The truth is, we will feel incompatible at times. Another definition of love is needed to survive and thrive in marriage. This version of love will only further alienate and steal hope.
The Feelings Myth
We should know this. But it bears repeating. If your significant other defines love as a feeling. Don’t run, sprint. If they say, “I know I love you because I’ve never felt this way before” or “because my heart has never longed to be with someone like you.” That is all good and romantic (feelings are important)… but not the definition of love you should be looking for.
If their words somehow describe love as a feeling. That is romantic. But, those feelings will go away. And when those feelings go away (or develop in the direction of someone else!)… Where will you (and your children) be left?
The “You make me a better me” Myth
This would make a great line in a movie or the topic of a full season of Oprah specials.
We want to marry someone who “makes me the best person I can be”.
Your spouse just might just make you a much worse version of you. When they are grumpy. When they are impatient. When they aren’t as kind in their words. When they say something hurtful. When they don’t listen. Sometimes they will be that thorn of sanctification.
This is also unhealthy. Jesus makes you a better you. Of course our spouse should support us. They should encourage us towards all God created us to be. But they are not God. And this is God’s role.
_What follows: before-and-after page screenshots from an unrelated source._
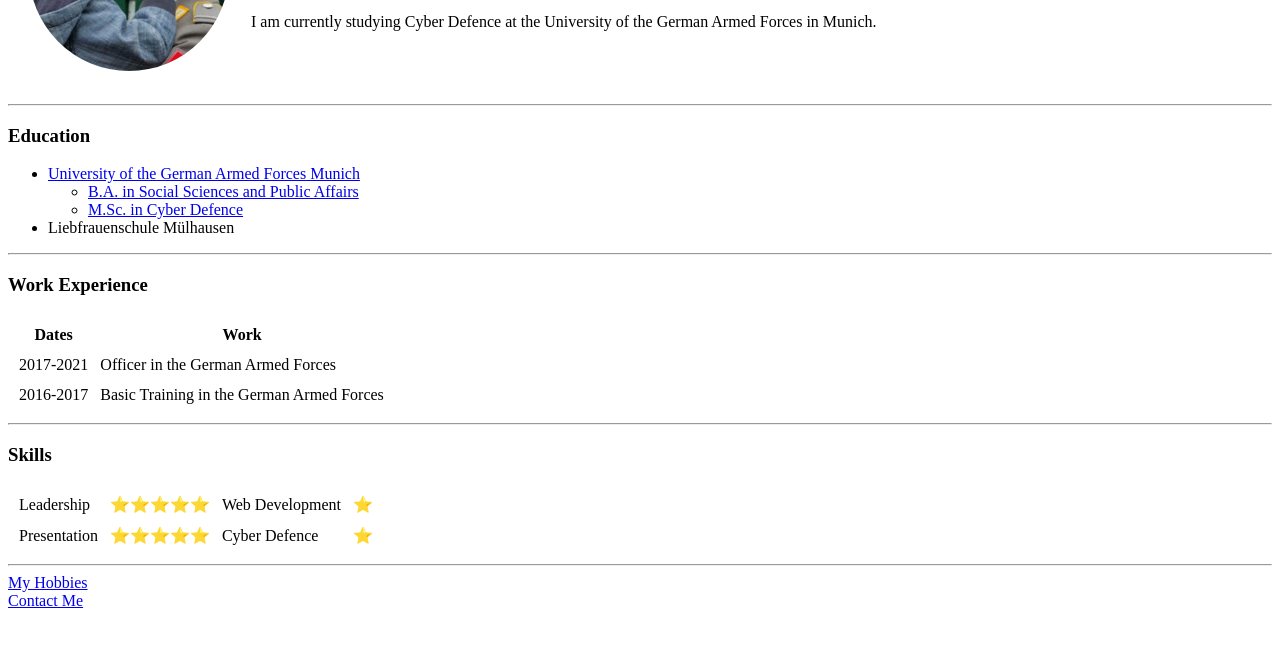
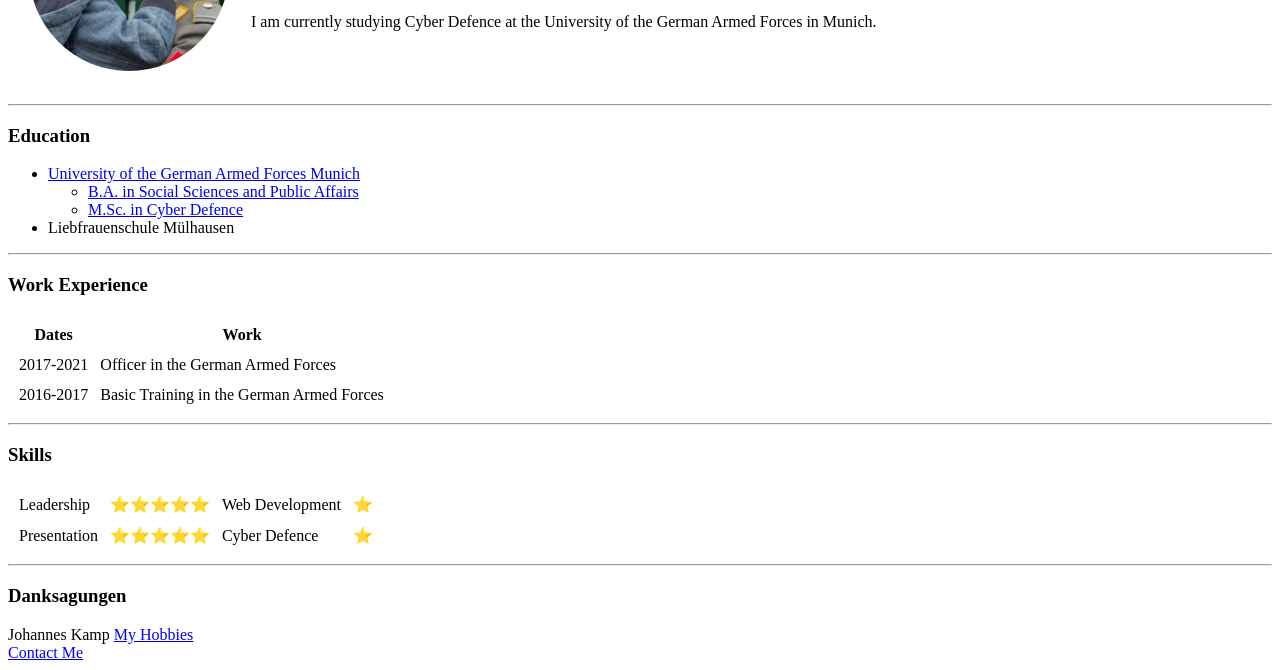
Before and after one commit to LateM00N/html_website, a plain HTML site: page index.html in a window 1280 px wide. Shown: the part 158-828 px from the top of the page. Before the commit the page ends 800 px from the top, so only its background shows below. Drawn offline with Linux system fonts and the light colour scheme.

Commit message:
Add Danksagung

```diff
--- a/index.html
+++ b/index.html
@@ -17,8 +17,7 @@
         <h1>Robin Wendler</h1>
         <p><em>M.Sc. Cyber Defence</em></p>
         <p>
-          I am currently studying Cyber Defence at the University of the German Armed
-          Forces in Munich.
+          I am currently studying Cyber Defence at the University of the German Armed Forces in Munich.
         </p>
       </td>
     </tr>
@@ -75,6 +74,8 @@
     </tbody>
   </table>
   <hr />
+  <h3>Danksagungen</h3>
+  Johannes Kamp
   <a href="hobbies.html">My Hobbies</a><br />
   <a href="contact.html">Contact Me</a>
 </body>
```
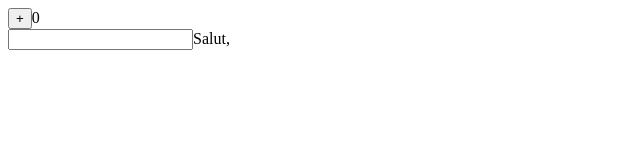
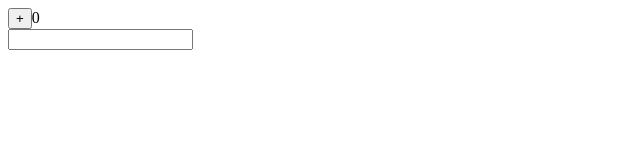
Before and after one commit to andrei-sibisan/holy-grail, a React (Create React App) app: page / in a window 1280 px wide. Shown: the top 160 px of the page, without its empty margins (0-640 px from the left). Built offline with nearby package versions, Linux system fonts and the light colour scheme.

Commit message:
added conditional rendering for greeting

```diff
--- a/src/components/Greeting.jsx
+++ b/src/components/Greeting.jsx
@@ -4,7 +4,7 @@ export default function Greeting() {
   return (
     <>
       <input onChange={(text) => setName(text.target.value)} />
-      <span>Salut, {name}</span>
+      {Boolean(name.length) && <span>Salut, {name}</span>}
     </>
   );
 }
```
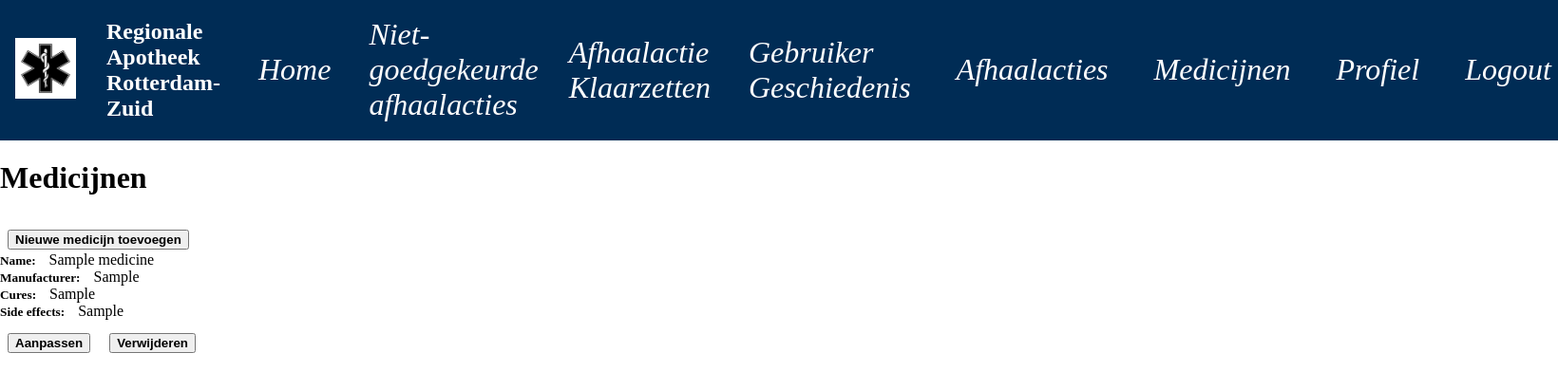
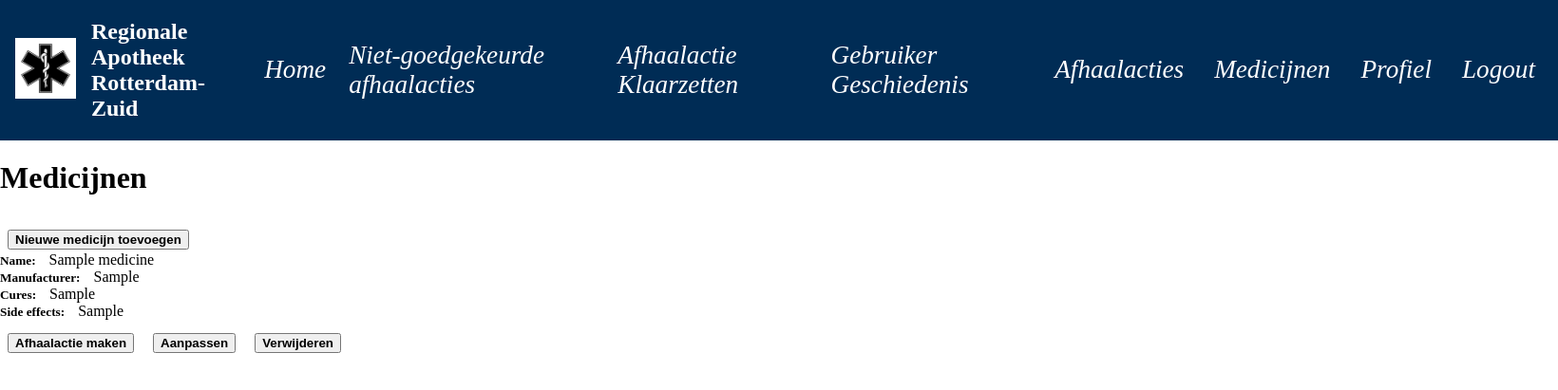
Before and after one commit to Damian5314/apotheek, a Django app: page /medicine/ in a window 1640 px wide. Shown: the top 411 px of the page at 95% size. Run offline with Django 5.2, Linux system fonts and the light colour scheme; a user stored in the database is signed in; tables that the repository leaves empty hold one stand-in row (values such as "Sample post").

Commit message:
Add the option to make a reservation from medicine page

```diff
--- a/apotheek/base/static/base/css/styles.css
+++ b/apotheek/base/static/base/css/styles.css
@@ -10,7 +10,7 @@ body {
     background-color: #002c55;
     display: flex;
     align-items: center;
-    gap: 2rem;
+    gap: 1rem;
     padding-left: 1rem;
 
 }
@@ -27,7 +27,7 @@ a {
     color: white;
     font-style: italic;
     text-decoration: none;
-    font-size: 2rem;
+    font-size: 1.7rem;
 }
 
 a:hover {
--- a/apotheek/base/templates/base/medicine.html
+++ b/apotheek/base/templates/base/medicine.html
@@ -12,6 +12,7 @@
             <h5>Cures:</h5> <p>{{ medicine.Cures }}</p> <br>
             <h5>Side effects:</h5> <p>{{ medicine.SideEffects }}</p> <br>
             {% if user.is_staff %}
+            <a href="{% url 'manage_collections_with_medicine' medicine.id %}" class="nav-item black-link"><button><strong>Afhaalactie maken</strong></button></a>
                 <a href="{% url 'edit_medicine' medicine.id %}" class="nav-item black-link"><button><strong>Aanpassen</strong></button></a>
                 <a href="{% url 'delete_medicine' medicine.id %}" class="nav-item black-link"><button><strong>Verwijderen</strong></button></a><br>
             {% endif %}
--- a/apotheek/base/urls.py
+++ b/apotheek/base/urls.py
@@ -10,24 +10,18 @@ urlpatterns = [
     path('edit_profile/', views.edit_profile, name='edit_profile'),
     path('change-password/', views.change_password, name='change_password'),
     path('accounts/profile/', views.profile, name='profile'),
-    path('update_afhaalacties/', views.update_afhaalacties,
-         name='update_afhaalacties'),
-    path('update_afhaalacties/', views.update_afhaalacties,
-         name='update_afhaalacties'),
+    path('update_afhaalacties/', views.update_afhaalacties, name='update_afhaalacties'),
+    path('update_afhaalacties/', views.update_afhaalacties, name='update_afhaalacties'),
     path('afhaalacties/', views.update_afhaalacties, name='afhaalacties'),
-    path('approve_afhaalactie/<int:pk>',
-         views.approve_afhaalactie, name='approve_afhaalactie'),
-    path('deny_afhaalactie/<int:pk>',
-         views.deny_afhaalactie, name='deny_afhaalactie'),
-    path('confirm_afhaalacties/', views.confirm_afhaalacties,
-         name='confirm_afhaalacties'),
-    path('manage_collections/', views.manage_collections,
-         name='manage_collections'),
+    path('approve_afhaalactie/<int:pk>', views.approve_afhaalactie, name='approve_afhaalactie'),
+    path('deny_afhaalactie/<int:pk>', views.deny_afhaalactie, name='deny_afhaalactie'),
+    path('confirm_afhaalacties/', views.confirm_afhaalacties, name='confirm_afhaalacties'),
+    path('manage_collections/', views.manage_collections, name='manage_collections'),
+    path('manage_collections/<int:medicine_id>/', views.manage_collections, name='manage_collections_with_medicine'),
     path('medicine/', views.medicine, name='medicine'),
     path('new_medicine/', views.new_medicine, name='new_medicine'),
     path('edit_medicine/<int:pk>/', views.edit_medicine, name='edit_medicine'),
-    path('delete_medicine/<int:pk>/',
-         views.delete_medicine, name='delete_medicine'),
+    path('delete_medicine/<int:pk>/', views.delete_medicine, name='delete_medicine'),
     path('select_user/', views.select_user, name='select_user'),
     path('user_history/<int:user_id>/', views.user_history, name='user_history'),
 ]
--- a/apotheek/base/views.py
+++ b/apotheek/base/views.py
@@ -41,7 +41,6 @@ def register(request):
         form = UserCreationForm(request.POST)
         if form.is_valid():
             user = form.save()
-            # Log the user in and redirect to index
             login(request, user)
             return redirect("index")
 
@@ -93,7 +92,7 @@ def update_afhaalacties(request):
 
 
 @staff_member_required
-def manage_collections(request):
+def manage_collections(request, medicine_id=None):
     if request.method == 'POST':
         form = CollectionForm(request.POST)
         if form.is_valid():
@@ -101,15 +100,18 @@ def manage_collections(request):
             medicine = form.cleaned_data['Medicine']
             date = form.cleaned_data['Date']
 
-            # Check if a collection for the same user, medicine, and date already exists
             if Collection.objects.filter(User=user, Medicine=medicine, Date=date).exists():
-                form.add_error(
-                    None, "Een afhaalactie voor deze gebruiker, dit medicijn en deze datum bestaat al.")
+                form.add_error(None, "Een afhaalactie voor deze gebruiker, dit medicijn en deze datum bestaat al.")
             else:
                 form.save()
                 return redirect('manage_collections')
     else:
-        form = CollectionForm()
+        if medicine_id:
+            medicine = get_object_or_404(Medicine, id=medicine_id)
+            form = CollectionForm(initial={'Medicine': medicine})
+        else:
+            form = CollectionForm()
+
     collections = Collection.objects.all()
     users = User.objects.all()
     medicines = Medicine.objects.all()
```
You won’t always feel like your best version with your spouse. And when those seasons happen. How they (and you!) define love will determine where this all ends up.
There are many definitions of love. Love as romance. Love as friendship. Love as sexual desire. These are all forms of love we experience.
But if you are getting married and you ask your potential mate, “How do you define love? The love we need for our marriage?”. I hope you hear some version of this:
Love as romance. Love as friendship. Love as that familiar comfort of a person that knows you through good and bad all grows from the soil of love as the cross. Sacrificial love leads to feelings, feelings don’t lead to sacrificial love.
You need a love that says,
I will prefer you above myself.
I will serve you.
I will ask forgiveness for my wrongs.
I will listen to you even when it’s hard to hear the answers.
I will not give in to selfishness.
I will swallow my pride.
I understand that I’m imperfect and that will affect you.
I will tell the truth.
I will keep my promises.
When I want to escape. I won’t. I’ll still come home to you.
When it’s hard, I won’t give up… because love doesn’t give up.
I won’t just think about how I feel, I will consider how you feel.
To love you means this will cost me something. I willing to pay that price for you. I commit to it.
Of course no person does all those things perfectly. Perfection will never be attained. But, if this is the love definition you both commit to from the day one. The love you aim for. I can’t think of a single better place to start.
So, how do you define love?
Photo Credit: JM Scott